We, the undersigned organizations, strongly oppose proposed changes to the Endangered Species Act, 2007 (ESA) put forward in Schedule 5 of Bill 108. The changes contained in Schedule 5 will strip Ontario’s most vulnerable plants and animals of crucial legal protection.
If enacted, the proposed changes will effectively gut the Act, result in the loss of biodiversity in the Province, eliminate most of the current protections for species at risk, and reduce the likelihood of their recovery. These draconian changes are clearly designed to restrict the number of species that are listed as at risk, to permit large-scale developers to harm species at risk and destroy their habitat, and to delay the implementation of any protection measures that remain under the Act.
The government’s claim that the proposed changes will improve outcomes for species at risk is grossly misleading.
We, the undersigned, are reaching out to all MPPs to urge you to uphold the spirit and intent of the ESA as well as its focus on demonstrable benefit to species, and to ensure that it is not weakened during the ongoing review.
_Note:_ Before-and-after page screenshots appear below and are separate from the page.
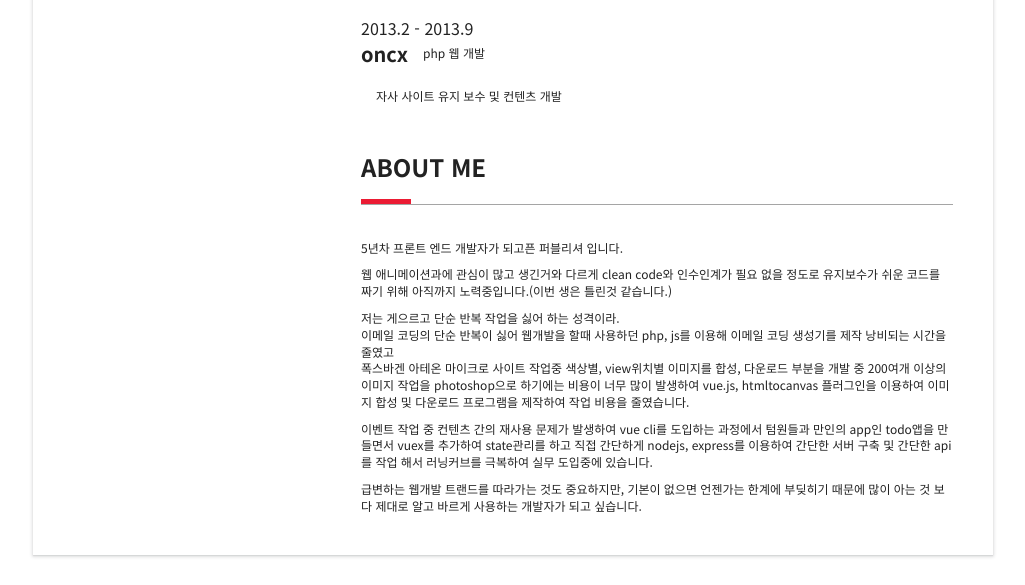
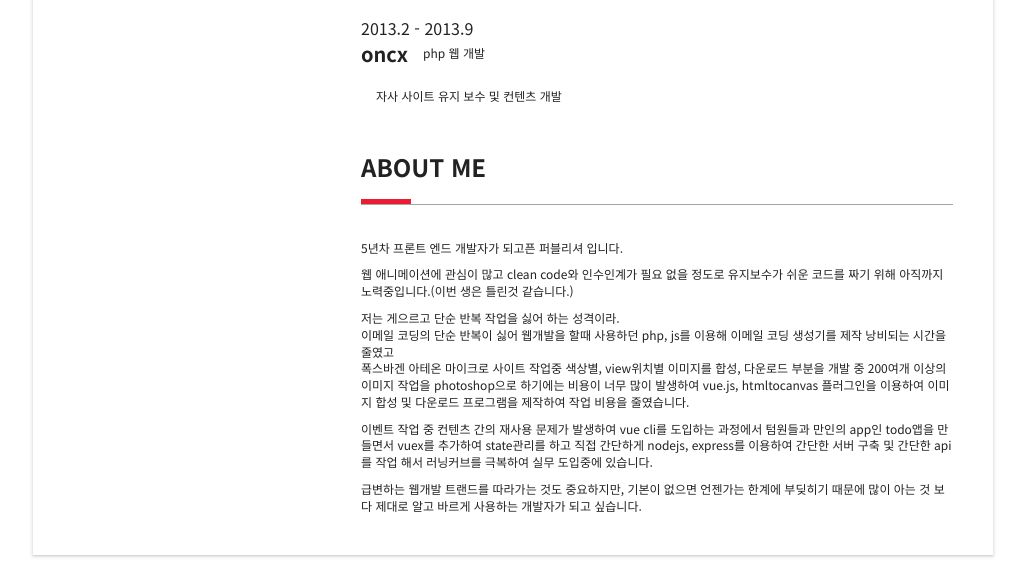
Before and after one commit to fireworks80/resume, a website: page index.html in a window 1280 px wide. Shown: the part 835-1420 px from the top of the page, without its empty margins (127-1152 px from the left). Drawn offline with nearby package versions, Linux system fonts and the light colour scheme.

Commit message:
[fix] 오타 수정

```diff
--- a/index.html
+++ b/index.html
@@ -80,7 +80,7 @@
           <dd class="column__desc">
             <p>5년차 프론트 엔드 개발자가 되고픈 퍼블리셔 입니다.</p>
             <p>
-              웹 애니메이션과에 관심이 많고 생긴거와 다르게 clean code와 인수인계가 필요 없을 정도로 유지보수가 쉬운 코드를 짜기 위해 아직까지 노력중입니다.(이번 생은 틀린것 같습니다.)
+              웹 애니메이션에 관심이 많고 clean code와 인수인계가 필요 없을 정도로 유지보수가 쉬운 코드를 짜기 위해 아직까지 노력중입니다.(이번 생은 틀린것 같습니다.)
             </p>
             <p>
               저는 게으르고 단순 반복 작업을 싫어 하는 성격이라.<br>
```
We note, with deep concern, that environmental deregulation – making it easier for industry and development proponents to proceed with activities that harm species at risk and their habitats – appears to be the overall focus and intent of the options put forward for consideration. Reassuring statements that the review is intended to “improve protections,” “improve effectiveness” and provide “stringent protections” (p. 2) are misleading, in light of the actual proposed changes that MECP is inviting the public to consider. These include options that would undermine the very cornerstones of the law: science-based listing (including Indigenous Traditional Knowledge), mandatory habitat protection, and legislated timelines for planning and reporting.
OTTAWA, Mar. 19, 2018 – Increased federal action to protect and recover American Eel is urgently needed, say the Canadian Wildlife Federation (CWF) and nine other partners in conservation including the Algonquin to Adirondacks Collaborative, the Lanark County Stewardship Council, Nature Québec, Ontario Nature, and the Ontario Rivers Alliance.
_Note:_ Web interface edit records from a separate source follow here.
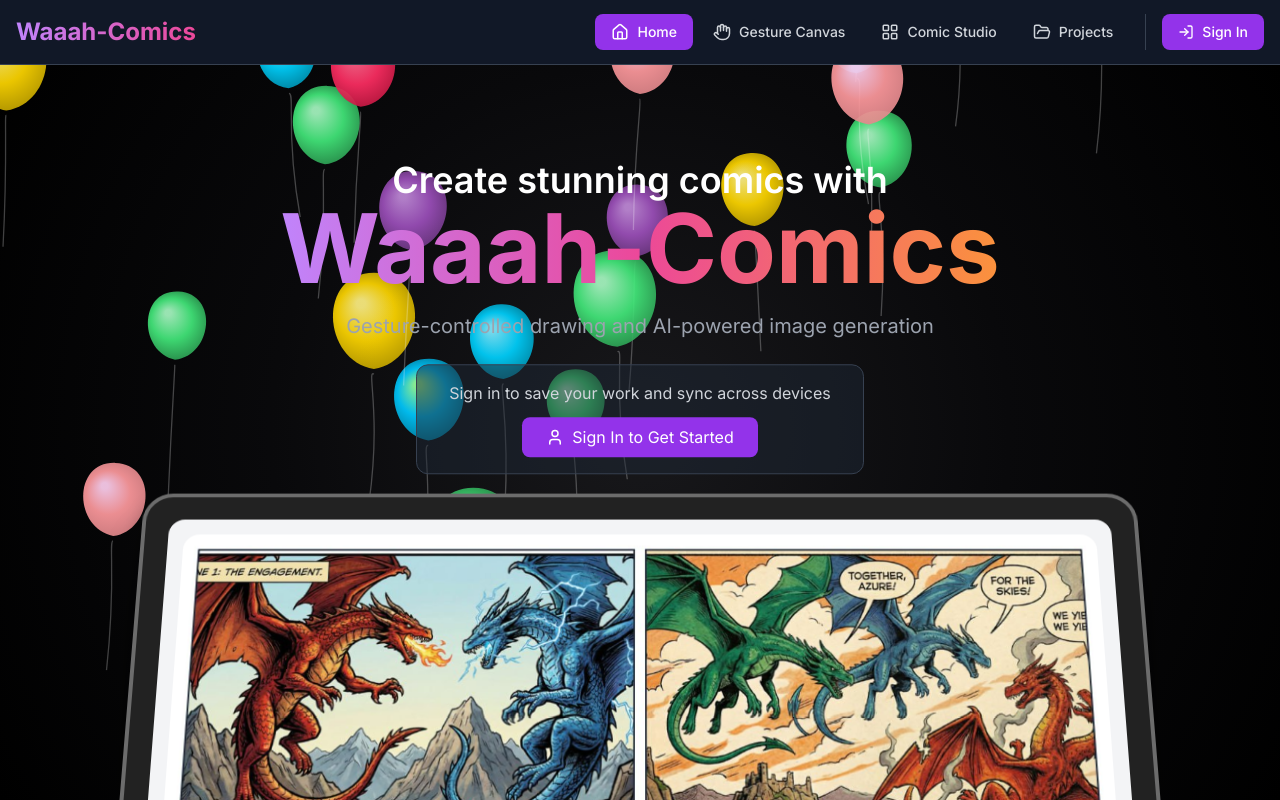
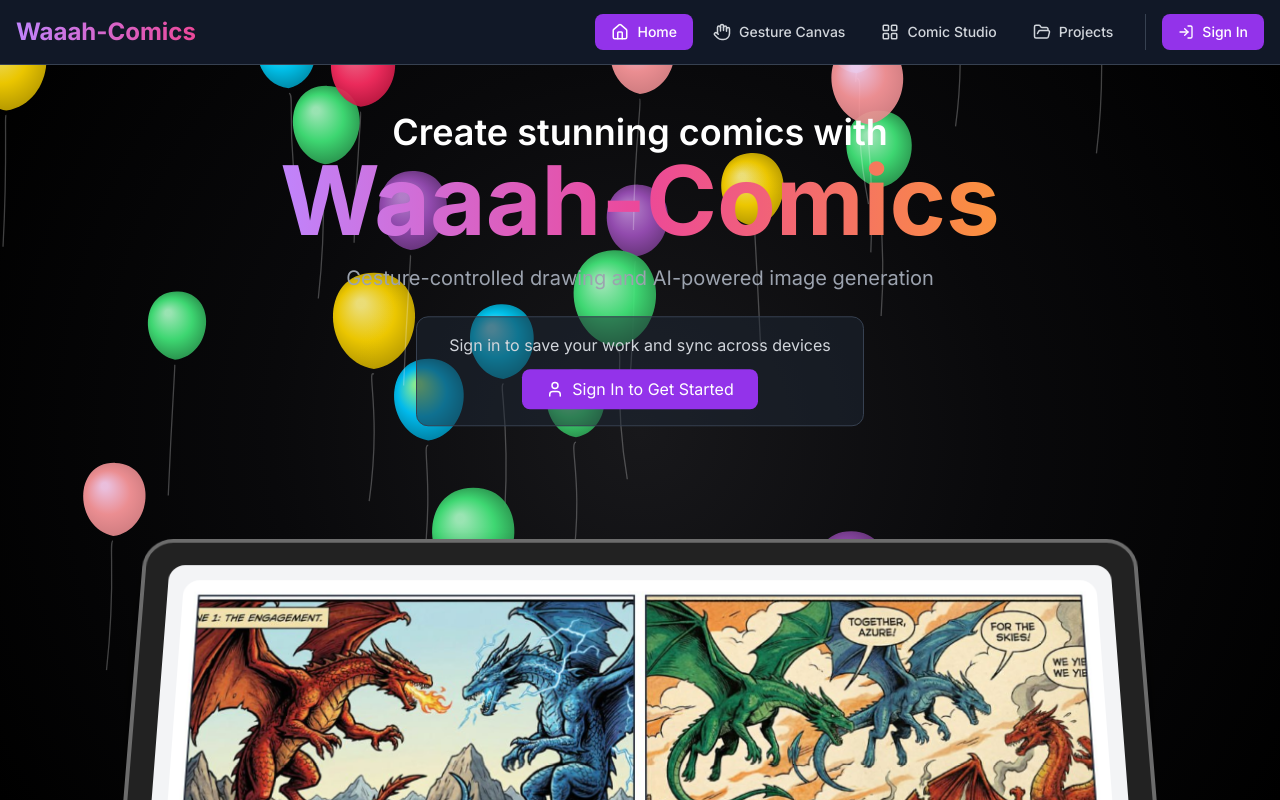
Before and after one commit to KevanSoon/Waaah-Comics, a Next.js app in the folder frontend/: page / in a window 1280 px wide. Shown: the top 800 px of the page. Built offline with nearby package versions, Linux system fonts and the light colour scheme; no server answers.

Commit message:
fix: add margin to header component for improved spacing

```diff
--- a/frontend/src/components/ui/container-scroll-animation.tsx
+++ b/frontend/src/components/ui/container-scroll-animation.tsx
@@ -60,7 +60,7 @@
             style={{
                 translateY: translate,
             }}
-            className="div max-w-5xl mx-auto text-center"
+            className="div max-w-5xl mx-auto text-center mb-16 md:mb-24"
         >
             {titleComponent}
         </motion.div>
```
The American Eel Needs Your Help! You have an opportunity to support the recovery of a species that has declined by 99% of its original population, has been completely extirpated from extensive areas of its native Ontario range, and is in steep decline where it still exists. The Ministry of Natural Resources and Forestry has prepared a Draft Government Response Station for the Recovery of the American Eel in Ontario, and you have until January 11th to sign the Petition below. More information can be found here. To add your own comments just click on the letter and type. Thank you for your help! Continue reading
As a potential next step for the Ottawa River, we recommend assessing a suitable location for a ladder at the Carillon Generating Station over the next 1-2 migration seasons coupled with a commitment to providing passage the following year. Studies conducted by Hydro QC and Milieu Inc. in 2001 and 2010 revealed that more elvers approach the southern turbines than northern ones; however, shorelines, the shipping canal, and the spillway were not assessed. It is reasonable to delay installing a permanent ladder until such assessments are completed; however, free passage should be provided by the 2019 migration season. Consideration should be given to translocating elvers captured during such assessments above the Carillon Generating Station. Continue reading
ORA submits that every effort should be made to avoid the killing, harming or harassment of species at risk; and that Section 7 should not apply to a proponent that was issued an Overall Benefit Permit because their activities were likely to have an adverse effect on a species at risk or their habitat. A proponent must ensure that healthy compensatory habitat for a species at risk is maintained throughout the life of the Project.